Activity: If a line holds an image, leave the image out; write out everything else in the records exactly.
........
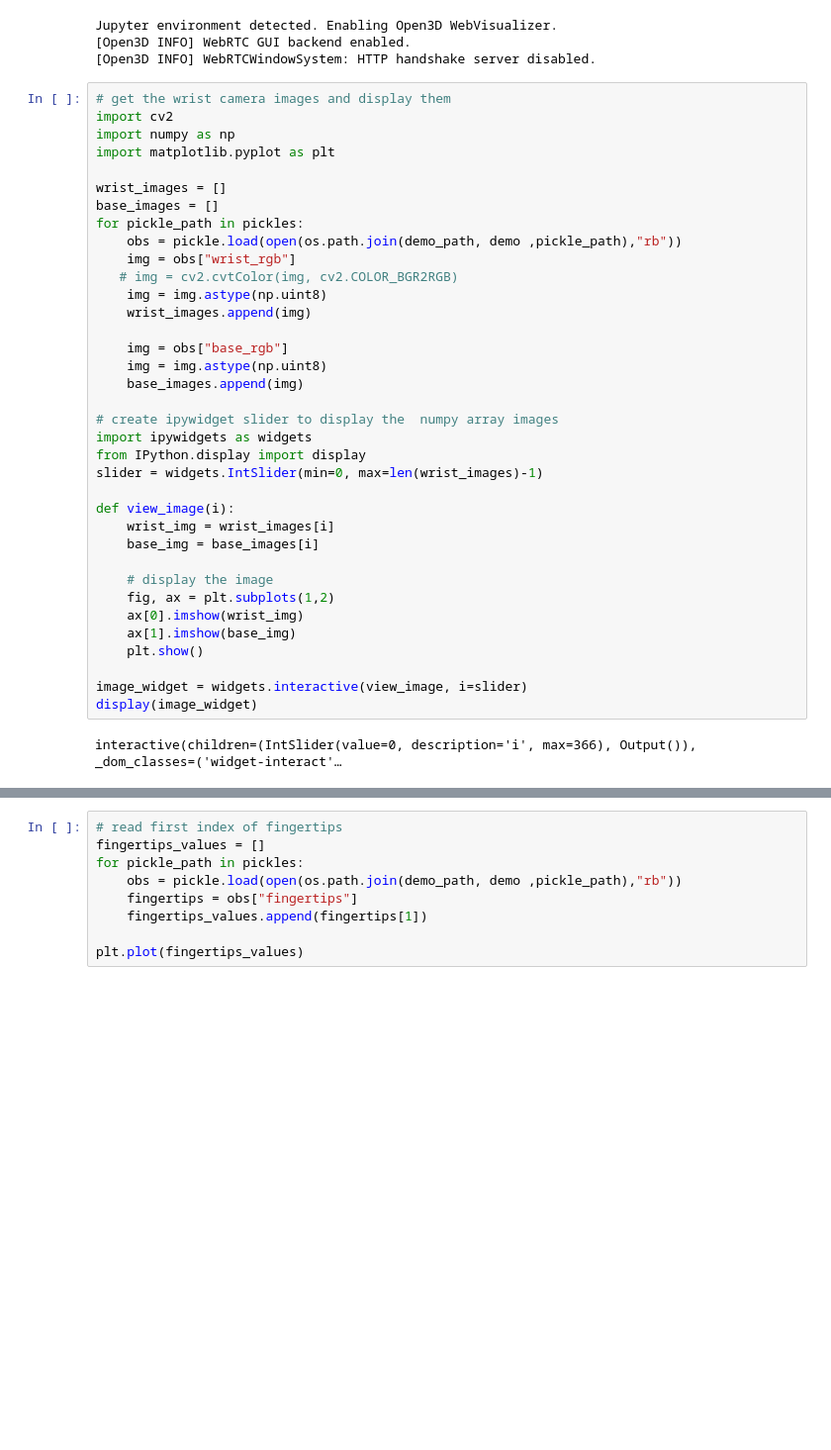
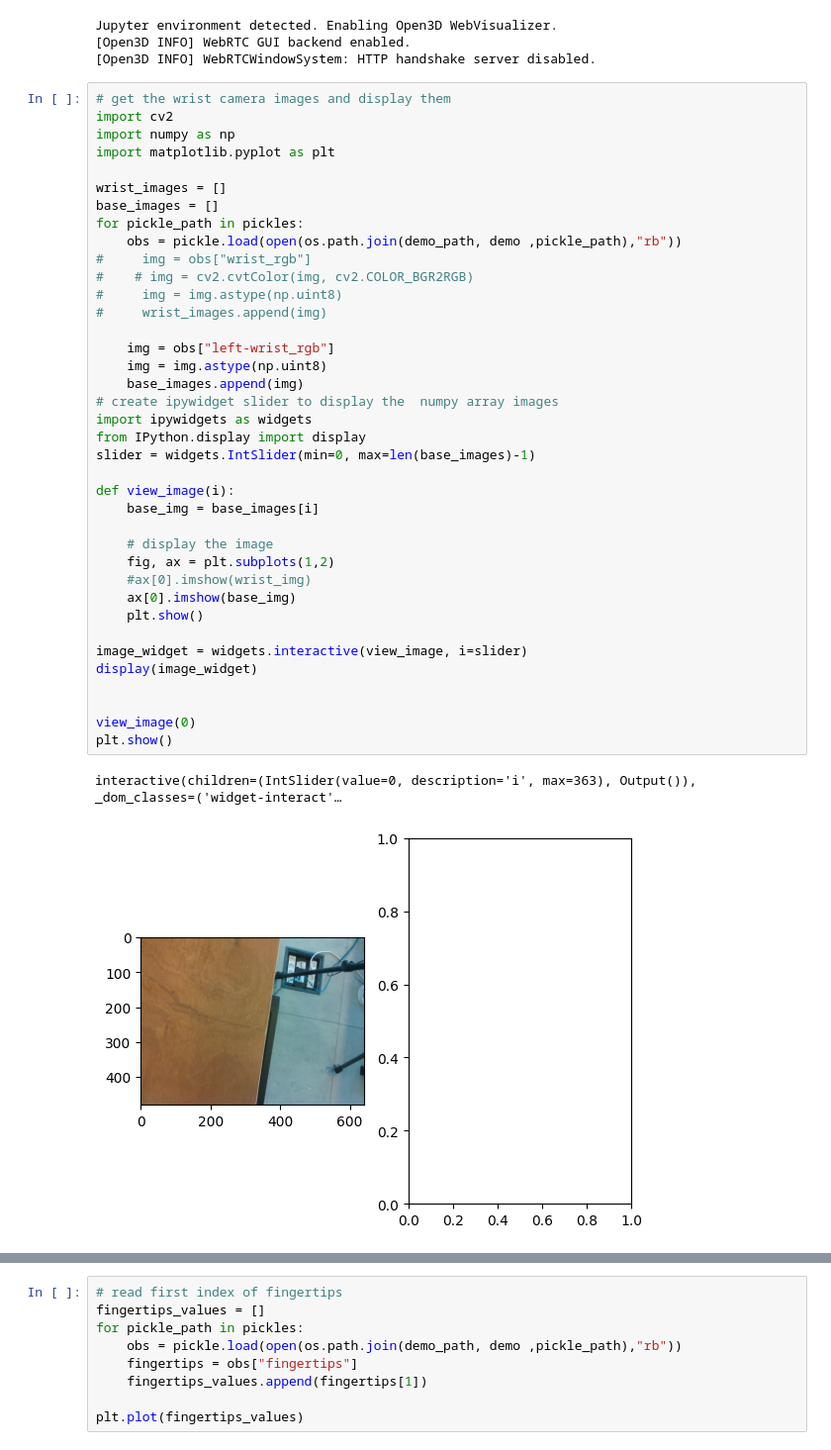
Before and after one commit to tlpss/gello_software, a Jupyter notebook: gello/data_utils/explore_pickle.ipynb, the cells around one changed output, grey strips where cells are left out. Shown: that part at 99% size. Cells and saved outputs as stored; diff of their text form; blank space fills up the shorter version.

```diff
--- a/gello/data_utils/explore_pickle.ipynb
+++ b/gello/data_utils/explore_pickle.ipynb
@@ -70,41 +74,44 @@ Jupyter environment detected. Enabling Open3D WebVisualizer.
 # %%
 # get the wrist camera images and display them
 import cv2
 import numpy as np
 import matplotlib.pyplot as plt
 
 wrist_images = []
 base_images = []
 for pickle_path in pickles:
     obs = pickle.load(open(os.path.join(demo_path, demo ,pickle_path),"rb"))
-    img = obs["wrist_rgb"]
-   # img = cv2.cvtColor(img, cv2.COLOR_BGR2RGB)
-    img = img.astype(np.uint8)
-    wrist_images.append(img)
+#     img = obs["wrist_rgb"]
+#    # img = cv2.cvtColor(img, cv2.COLOR_BGR2RGB)
+#     img = img.astype(np.uint8)
+#     wrist_images.append(img)
 
-    img = obs["base_rgb"]
+    img = obs["left-wrist_rgb"]
     img = img.astype(np.uint8)
     base_images.append(img)
-
 # create ipywidget slider to display the  numpy array images
 import ipywidgets as widgets
 from IPython.display import display
-slider = widgets.IntSlider(min=0, max=len(wrist_images)-1)
+slider = widgets.IntSlider(min=0, max=len(base_images)-1)
 
 def view_image(i):
-    wrist_img = wrist_images[i]
     base_img = base_images[i]
 
     # display the image
     fig, ax = plt.subplots(1,2)
-    ax[0].imshow(wrist_img)
-    ax[1].imshow(base_img)
+    #ax[0].imshow(wrist_img)
+    ax[0].imshow(base_img)
     plt.show()
 
 image_widget = widgets.interactive(view_image, i=slider)
 display(image_widget)
+
+
+view_image(0)
+plt.show()
 # %% [output]
-interactive(children=(IntSlider(value=0, description='i', max=366), Output()), _dom_classes=('widget-interact'…
+interactive(children=(IntSlider(value=0, description='i', max=363), Output()), _dom_classes=('widget-interact'…
+[figure, added]
 # %%
 # visualize the FT wrench timeseries
 
```
Also changed, not shown: parts of 5 cells of this notebook, 5 other files.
........
Result of this exercise:
Before and after one commit to tlpss/gello_software, a Jupyter notebook: gello/data_utils/explore_pickle.ipynb, the cells around one changed output, grey strips where cells are left out. Shown: that part at 99% size. Cells and saved outputs as stored; diff of their text form; blank space fills up the shorter version.

```diff
--- a/gello/data_utils/explore_pickle.ipynb
+++ b/gello/data_utils/explore_pickle.ipynb
@@ -70,41 +74,44 @@ Jupyter environment detected. Enabling Open3D WebVisualizer.
 # %%
 # get the wrist camera images and display them
 import cv2
 import numpy as np
 import matplotlib.pyplot as plt
 
 wrist_images = []
 base_images = []
 for pickle_path in pickles:
     obs = pickle.load(open(os.path.join(demo_path, demo ,pickle_path),"rb"))
-    img = obs["wrist_rgb"]
-   # img = cv2.cvtColor(img, cv2.COLOR_BGR2RGB)
-    img = img.astype(np.uint8)
-    wrist_images.append(img)
+#     img = obs["wrist_rgb"]
+#    # img = cv2.cvtColor(img, cv2.COLOR_BGR2RGB)
+#     img = img.astype(np.uint8)
+#     wrist_images.append(img)
 
-    img = obs["base_rgb"]
+    img = obs["left-wrist_rgb"]
     img = img.astype(np.uint8)
     base_images.append(img)
-
 # create ipywidget slider to display the  numpy array images
 import ipywidgets as widgets
 from IPython.display import display
-slider = widgets.IntSlider(min=0, max=len(wrist_images)-1)
+slider = widgets.IntSlider(min=0, max=len(base_images)-1)
 
 def view_image(i):
-    wrist_img = wrist_images[i]
     base_img = base_images[i]
 
     # display the image
     fig, ax = plt.subplots(1,2)
-    ax[0].imshow(wrist_img)
-    ax[1].imshow(base_img)
+    #ax[0].imshow(wrist_img)
+    ax[0].imshow(base_img)
     plt.show()
 
 image_widget = widgets.interactive(view_image, i=slider)
 display(image_widget)
+
+
+view_image(0)
+plt.show()
 # %% [output]
-interactive(children=(IntSlider(value=0, description='i', max=366), Output()), _dom_classes=('widget-interact'…
+interactive(children=(IntSlider(value=0, description='i', max=363), Output()), _dom_classes=('widget-interact'…
+[figure, added]
 # %%
 # visualize the FT wrench timeseries
 
```
Also changed, not shown: parts of 5 cells of this notebook, 5 other files.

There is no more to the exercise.